Who is Paying for the FSTA
The Future Strategic Tanker Aircraft or FSTA is the RAF’s new tanker and strategic transport aircraft based on the Airbus A330-200 aircraft. The 14 aircraft will replace the existing and rather knackered Tristar’s and VC10’s that are valiantly soldiering on maintaining and airbridge to the Middle East and other places.
To provide some idea of just how much the RAF is having to rely on the civil aviation sector a recent (March 9th) Parliamentary answer on subject revealed the following providers had operated flights from RAF Brize Norton (the main transport hub) in a 1 year period from Feb 2008. The answer was;
- Air Alitalia
- Air Berlin Gmbh
- Air Charter Express
- Air Charter Transport
- Air Finland
- Air Slovakia
- Antonov Design Bureau
- Atlas Air
- Avico, Corsair
- Kalitta Air
- Kuzu Airlines
- Maximus Air
- MK Airlines
- Monarch Airlines
- My Travel
- Omni Air International
- Polet, Ruslan
- Thomas Cook
- Thomson Fly
- Titan Airways
- Volga Dneiper Airlines
- World Airways
What is unusual with this deal is that it isn’t a normal acquisition of aircraft, spare bits and a couple of Haynes manuals it is being contracted via a PFI and for a capability not aircraft. The wording is ‘a usage and performance based service delivery contract’
The aircraft, crew, support, infrastructure and pretty much everything else will be made available to the RAF from the AirTanker consortium whose shareholders include Cobham, EADS, Rolls Royce, Thales and VT Group. The deal is the largest PFI in the world, will run for 27 years and cost £13 billion.
The aircraft will be utilised by civilian customers when not required for the RAF. The wings have recently left the Airbus UK Broughton plant en route to Toulouse for assembly.
Its hard not to be enthusiastic about taking a positive step towards replacing the existing VC10’s and Tristar’s.
Today’s wing ceremony marks a significant stage in the life of the Future Strategic Air Tanker and is good news for the RAF and good news for industry and UK jobs. Quentin Davies – Minister for Defence Equipment and Support
Air-to-air refuelling and strategic airlift are fundamental to the UK’s expeditionary capability and the Future Tanker is a crucial element of that capability. These aircraft will provide the RAF with the modern air-to-air refuelling and passenger air transport capability that is so necessary in this era of expeditionary operations. Air Chief Marshal Sir Glenn Torpy – Chief of the Air Staff
There is no doubting that it is the right aircraft and when in service will provide a vital capability lift but the deal has been plagued by problems and delays. Other nations, for Example Australia, UAE and Saudi Arabia, just got on with the business of buying the same type of aircraft. Theirs are more or less in service now and we have only just finished sorting out the finance.

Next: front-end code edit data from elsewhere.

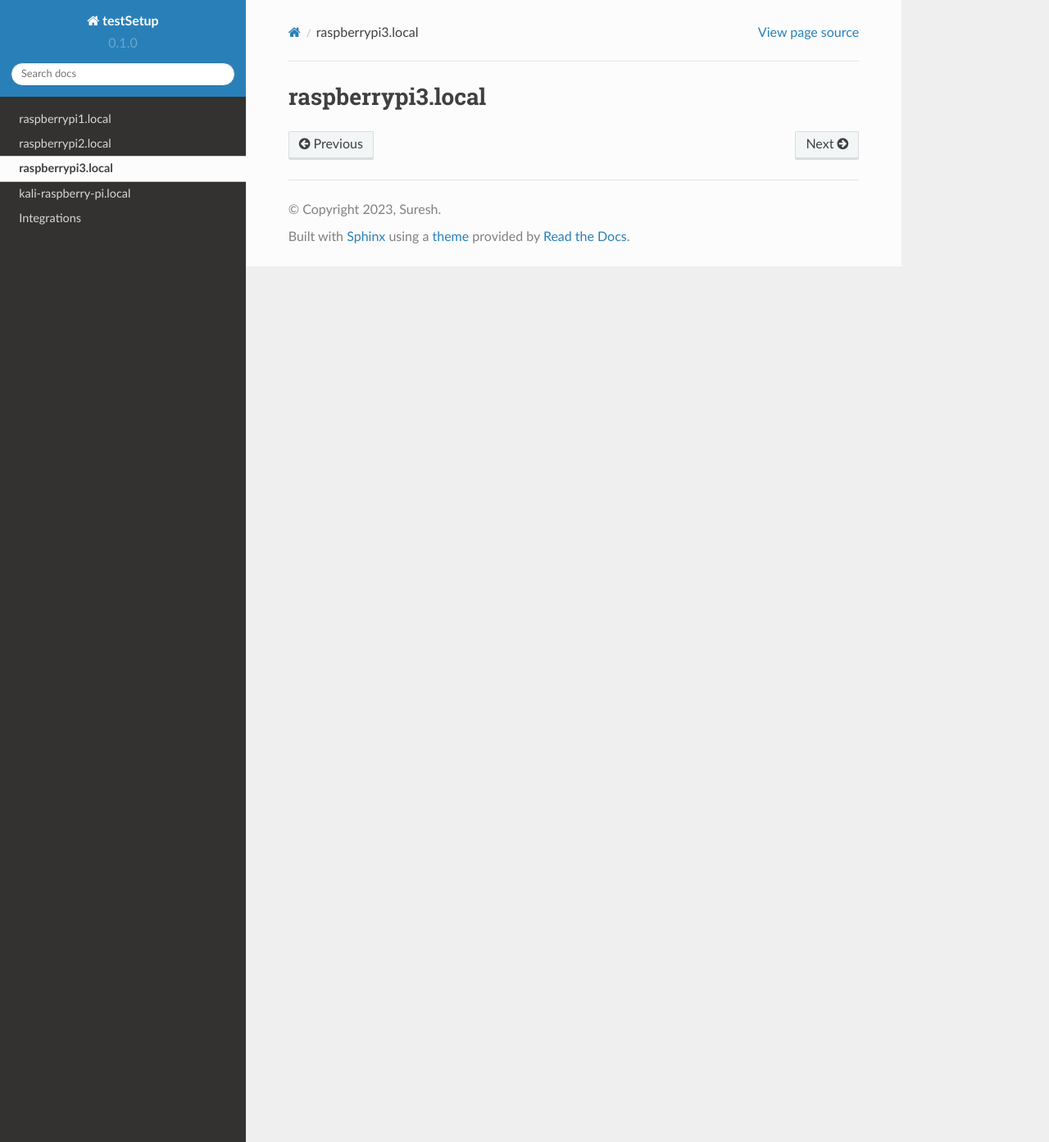
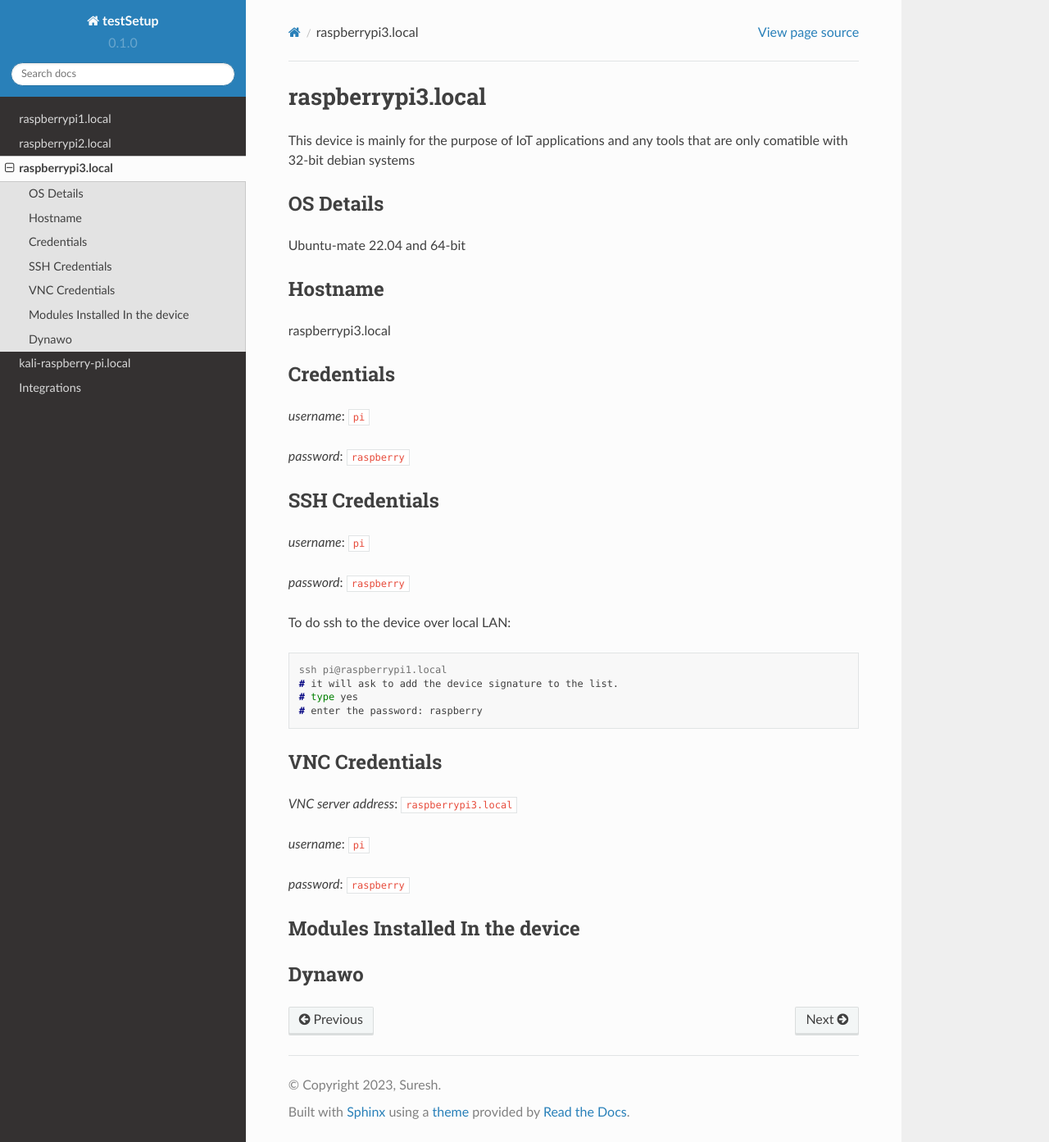
Before and after one commit to suresh-iitr/setup, a Sphinx documentation site: the page built from docs/source/raspberrypi3.rst, in a window 1280 px wide and 1393 px high. Shown: the whole window at 82% size. Built offline with Sphinx 7.4.7 and the Read the Docs theme 2.0.0, drawn with Linux system fonts in a browser that asks for light colours.

Commit message:
Update raspberrypi3.rst

```diff
--- a/docs/source/raspberrypi3.rst
+++ b/docs/source/raspberrypi3.rst
@@ -1,3 +1,57 @@
 ********
 raspberrypi3.local
 ********
+
+This device is mainly for the purpose of IoT applications and any tools that are only comatible with 32-bit debian systems
+
+======
+OS Details
+======
+Ubuntu-mate 22.04 and 64-bit
+
+======
+Hostname
+======
+raspberrypi3.local
+
+======
+Credentials
+======
+*username*: ``pi``
+
+*password*: ``raspberry``
+
+======
+SSH Credentials
+======
+*username*: ``pi``
+
+*password*: ``raspberry``
+
+To do ssh to the device over local LAN:
+
+.. code-block:: console
+
+   ssh pi@raspberrypi1.local
+   # it will ask to add the device signature to the list.
+   # type yes
+   # enter the password: raspberry
+
+======
+VNC Credentials
+======
+*VNC server address*: ``raspberrypi3.local``
+
+*username*: ``pi``
+
+*password*: ``raspberry``
+
+
+======
+Modules Installed In the device
+======
+
+
+======
+Dynawo
+======
```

The aircraft specification is also missing a few vital bits like the ability to be refuelled in the air itself, a large cargo door and no refuelling boom for aircraft like the C17 and E3 AWACS. As usual, we manage to miss out a few vital components in order to reduce costs but the net result is a serious reduction in operational flexibility and a likely increase in costs in other areas.
It will be interesting to see actual versus planned utilisation and how much AirTanker will be able to lease to other air forces or the civilian charter market. Almost everyone remains sceptical on this one.
Interestingly, it has been reported that the lead finance provider for the consortium was HBOS with Lloyds TSB, the same HBOS and Lloyds TSB the UK taxpayer more or less owns. So that would be the taxpayer providing funding to a bank so they can lend to a private company at commercial rates to enable them to lease back to the taxpayer the equipment that we can’t afford to buy!
The in full service date is 2016 for air refuelling although the air transport capability will be in service sooner, a mere 17 years after the requirement was issued, stunning performance from the MoD and Government as usual.
Despite the serious issues it’s good news they are on their way but whichever way you paint this, it is a crazy way to pay for strategically vital equipment.